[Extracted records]
= = = = = = =
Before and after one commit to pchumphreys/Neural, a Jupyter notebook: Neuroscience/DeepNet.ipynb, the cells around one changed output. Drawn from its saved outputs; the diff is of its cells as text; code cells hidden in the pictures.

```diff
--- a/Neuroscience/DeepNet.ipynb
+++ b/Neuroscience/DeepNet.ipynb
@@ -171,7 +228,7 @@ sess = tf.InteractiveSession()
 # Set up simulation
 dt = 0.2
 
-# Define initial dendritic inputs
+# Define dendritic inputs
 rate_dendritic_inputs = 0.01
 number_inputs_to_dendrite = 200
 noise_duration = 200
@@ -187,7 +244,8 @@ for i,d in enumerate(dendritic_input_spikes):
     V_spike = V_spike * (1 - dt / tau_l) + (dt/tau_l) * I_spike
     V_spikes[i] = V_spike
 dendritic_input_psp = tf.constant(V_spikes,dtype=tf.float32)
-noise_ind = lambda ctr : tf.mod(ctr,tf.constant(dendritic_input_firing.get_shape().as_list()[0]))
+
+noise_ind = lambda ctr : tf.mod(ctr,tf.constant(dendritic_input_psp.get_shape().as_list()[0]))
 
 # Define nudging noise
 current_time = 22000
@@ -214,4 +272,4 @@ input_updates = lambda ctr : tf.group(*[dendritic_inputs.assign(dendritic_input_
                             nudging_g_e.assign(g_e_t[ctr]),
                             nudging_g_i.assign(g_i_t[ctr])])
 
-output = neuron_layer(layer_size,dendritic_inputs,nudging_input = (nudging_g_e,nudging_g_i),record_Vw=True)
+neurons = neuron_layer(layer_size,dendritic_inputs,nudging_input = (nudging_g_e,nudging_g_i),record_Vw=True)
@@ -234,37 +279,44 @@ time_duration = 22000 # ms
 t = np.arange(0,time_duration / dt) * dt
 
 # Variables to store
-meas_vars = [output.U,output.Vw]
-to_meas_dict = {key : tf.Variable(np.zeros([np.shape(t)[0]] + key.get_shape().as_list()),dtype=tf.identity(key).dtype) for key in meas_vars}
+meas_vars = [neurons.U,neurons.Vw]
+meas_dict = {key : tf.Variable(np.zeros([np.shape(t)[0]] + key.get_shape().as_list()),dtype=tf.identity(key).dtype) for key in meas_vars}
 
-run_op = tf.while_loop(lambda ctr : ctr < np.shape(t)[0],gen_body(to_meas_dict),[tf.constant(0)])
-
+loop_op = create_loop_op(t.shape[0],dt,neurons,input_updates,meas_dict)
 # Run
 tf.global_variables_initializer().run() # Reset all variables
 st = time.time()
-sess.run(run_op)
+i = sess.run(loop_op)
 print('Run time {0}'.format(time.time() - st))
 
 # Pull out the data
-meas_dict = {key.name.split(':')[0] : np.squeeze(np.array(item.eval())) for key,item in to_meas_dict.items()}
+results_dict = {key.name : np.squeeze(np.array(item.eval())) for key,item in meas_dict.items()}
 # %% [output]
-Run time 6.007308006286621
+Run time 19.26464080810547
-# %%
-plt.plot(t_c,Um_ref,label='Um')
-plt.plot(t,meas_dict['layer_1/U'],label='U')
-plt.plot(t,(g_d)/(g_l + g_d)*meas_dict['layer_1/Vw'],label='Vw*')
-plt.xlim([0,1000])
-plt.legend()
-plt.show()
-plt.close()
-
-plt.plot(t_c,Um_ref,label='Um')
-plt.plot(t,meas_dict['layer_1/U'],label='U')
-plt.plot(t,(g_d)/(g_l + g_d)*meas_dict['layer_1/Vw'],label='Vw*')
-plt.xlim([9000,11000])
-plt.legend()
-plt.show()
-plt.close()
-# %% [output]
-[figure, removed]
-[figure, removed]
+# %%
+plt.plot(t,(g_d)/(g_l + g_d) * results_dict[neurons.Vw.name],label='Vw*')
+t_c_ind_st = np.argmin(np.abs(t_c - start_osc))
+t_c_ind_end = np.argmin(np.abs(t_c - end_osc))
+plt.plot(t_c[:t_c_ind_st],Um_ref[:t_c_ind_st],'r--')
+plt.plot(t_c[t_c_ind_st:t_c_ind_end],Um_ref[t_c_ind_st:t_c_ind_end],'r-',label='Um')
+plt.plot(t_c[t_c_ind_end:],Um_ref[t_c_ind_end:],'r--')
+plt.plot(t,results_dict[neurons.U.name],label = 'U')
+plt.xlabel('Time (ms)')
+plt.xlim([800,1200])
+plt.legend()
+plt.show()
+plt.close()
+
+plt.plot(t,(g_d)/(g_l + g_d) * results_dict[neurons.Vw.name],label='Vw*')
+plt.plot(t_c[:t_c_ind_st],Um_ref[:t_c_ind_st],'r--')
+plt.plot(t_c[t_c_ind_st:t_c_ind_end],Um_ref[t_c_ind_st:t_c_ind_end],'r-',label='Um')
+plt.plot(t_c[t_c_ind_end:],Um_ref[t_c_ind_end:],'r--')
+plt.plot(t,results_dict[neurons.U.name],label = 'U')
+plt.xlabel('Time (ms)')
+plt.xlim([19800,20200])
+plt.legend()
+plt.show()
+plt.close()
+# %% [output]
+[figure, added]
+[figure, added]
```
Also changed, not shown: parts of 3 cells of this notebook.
= = = = = = =
### WHAT THIS TASK INVOLVES
Write the records out again. Keep every line exactly as it is.

### TASK RESULT
Before and after one commit to pchumphreys/Neural, a Jupyter notebook: Neuroscience/DeepNet.ipynb, the cells around one changed output. Drawn from its saved outputs; the diff is of its cells as text; code cells hidden in the pictures.

```diff
--- a/Neuroscience/DeepNet.ipynb
+++ b/Neuroscience/DeepNet.ipynb
@@ -171,7 +228,7 @@ sess = tf.InteractiveSession()
 # Set up simulation
 dt = 0.2
 
-# Define initial dendritic inputs
+# Define dendritic inputs
 rate_dendritic_inputs = 0.01
 number_inputs_to_dendrite = 200
 noise_duration = 200
@@ -187,7 +244,8 @@ for i,d in enumerate(dendritic_input_spikes):
     V_spike = V_spike * (1 - dt / tau_l) + (dt/tau_l) * I_spike
     V_spikes[i] = V_spike
 dendritic_input_psp = tf.constant(V_spikes,dtype=tf.float32)
-noise_ind = lambda ctr : tf.mod(ctr,tf.constant(dendritic_input_firing.get_shape().as_list()[0]))
+
+noise_ind = lambda ctr : tf.mod(ctr,tf.constant(dendritic_input_psp.get_shape().as_list()[0]))
 
 # Define nudging noise
 current_time = 22000
@@ -214,4 +272,4 @@ input_updates = lambda ctr : tf.group(*[dendritic_inputs.assign(dendritic_input_
                             nudging_g_e.assign(g_e_t[ctr]),
                             nudging_g_i.assign(g_i_t[ctr])])
 
-output = neuron_layer(layer_size,dendritic_inputs,nudging_input = (nudging_g_e,nudging_g_i),record_Vw=True)
+neurons = neuron_layer(layer_size,dendritic_inputs,nudging_input = (nudging_g_e,nudging_g_i),record_Vw=True)
@@ -234,37 +279,44 @@ time_duration = 22000 # ms
 t = np.arange(0,time_duration / dt) * dt
 
 # Variables to store
-meas_vars = [output.U,output.Vw]
-to_meas_dict = {key : tf.Variable(np.zeros([np.shape(t)[0]] + key.get_shape().as_list()),dtype=tf.identity(key).dtype) for key in meas_vars}
+meas_vars = [neurons.U,neurons.Vw]
+meas_dict = {key : tf.Variable(np.zeros([np.shape(t)[0]] + key.get_shape().as_list()),dtype=tf.identity(key).dtype) for key in meas_vars}
 
-run_op = tf.while_loop(lambda ctr : ctr < np.shape(t)[0],gen_body(to_meas_dict),[tf.constant(0)])
-
+loop_op = create_loop_op(t.shape[0],dt,neurons,input_updates,meas_dict)
 # Run
 tf.global_variables_initializer().run() # Reset all variables
 st = time.time()
-sess.run(run_op)
+i = sess.run(loop_op)
 print('Run time {0}'.format(time.time() - st))
 
 # Pull out the data
-meas_dict = {key.name.split(':')[0] : np.squeeze(np.array(item.eval())) for key,item in to_meas_dict.items()}
+results_dict = {key.name : np.squeeze(np.array(item.eval())) for key,item in meas_dict.items()}
 # %% [output]
-Run time 6.007308006286621
+Run time 19.26464080810547
-# %%
-plt.plot(t_c,Um_ref,label='Um')
-plt.plot(t,meas_dict['layer_1/U'],label='U')
-plt.plot(t,(g_d)/(g_l + g_d)*meas_dict['layer_1/Vw'],label='Vw*')
-plt.xlim([0,1000])
-plt.legend()
-plt.show()
-plt.close()
-
-plt.plot(t_c,Um_ref,label='Um')
-plt.plot(t,meas_dict['layer_1/U'],label='U')
-plt.plot(t,(g_d)/(g_l + g_d)*meas_dict['layer_1/Vw'],label='Vw*')
-plt.xlim([9000,11000])
-plt.legend()
-plt.show()
-plt.close()
-# %% [output]
-[figure, removed]
-[figure, removed]
+# %%
+plt.plot(t,(g_d)/(g_l + g_d) * results_dict[neurons.Vw.name],label='Vw*')
+t_c_ind_st = np.argmin(np.abs(t_c - start_osc))
+t_c_ind_end = np.argmin(np.abs(t_c - end_osc))
+plt.plot(t_c[:t_c_ind_st],Um_ref[:t_c_ind_st],'r--')
+plt.plot(t_c[t_c_ind_st:t_c_ind_end],Um_ref[t_c_ind_st:t_c_ind_end],'r-',label='Um')
+plt.plot(t_c[t_c_ind_end:],Um_ref[t_c_ind_end:],'r--')
+plt.plot(t,results_dict[neurons.U.name],label = 'U')
+plt.xlabel('Time (ms)')
+plt.xlim([800,1200])
+plt.legend()
+plt.show()
+plt.close()
+
+plt.plot(t,(g_d)/(g_l + g_d) * results_dict[neurons.Vw.name],label='Vw*')
+plt.plot(t_c[:t_c_ind_st],Um_ref[:t_c_ind_st],'r--')
+plt.plot(t_c[t_c_ind_st:t_c_ind_end],Um_ref[t_c_ind_st:t_c_ind_end],'r-',label='Um')
+plt.plot(t_c[t_c_ind_end:],Um_ref[t_c_ind_end:],'r--')
+plt.plot(t,results_dict[neurons.U.name],label = 'U')
+plt.xlabel('Time (ms)')
+plt.xlim([19800,20200])
+plt.legend()
+plt.show()
+plt.close()
+# %% [output]
+[figure, added]
+[figure, added]
```
Also changed, not shown: parts of 3 cells of this notebook.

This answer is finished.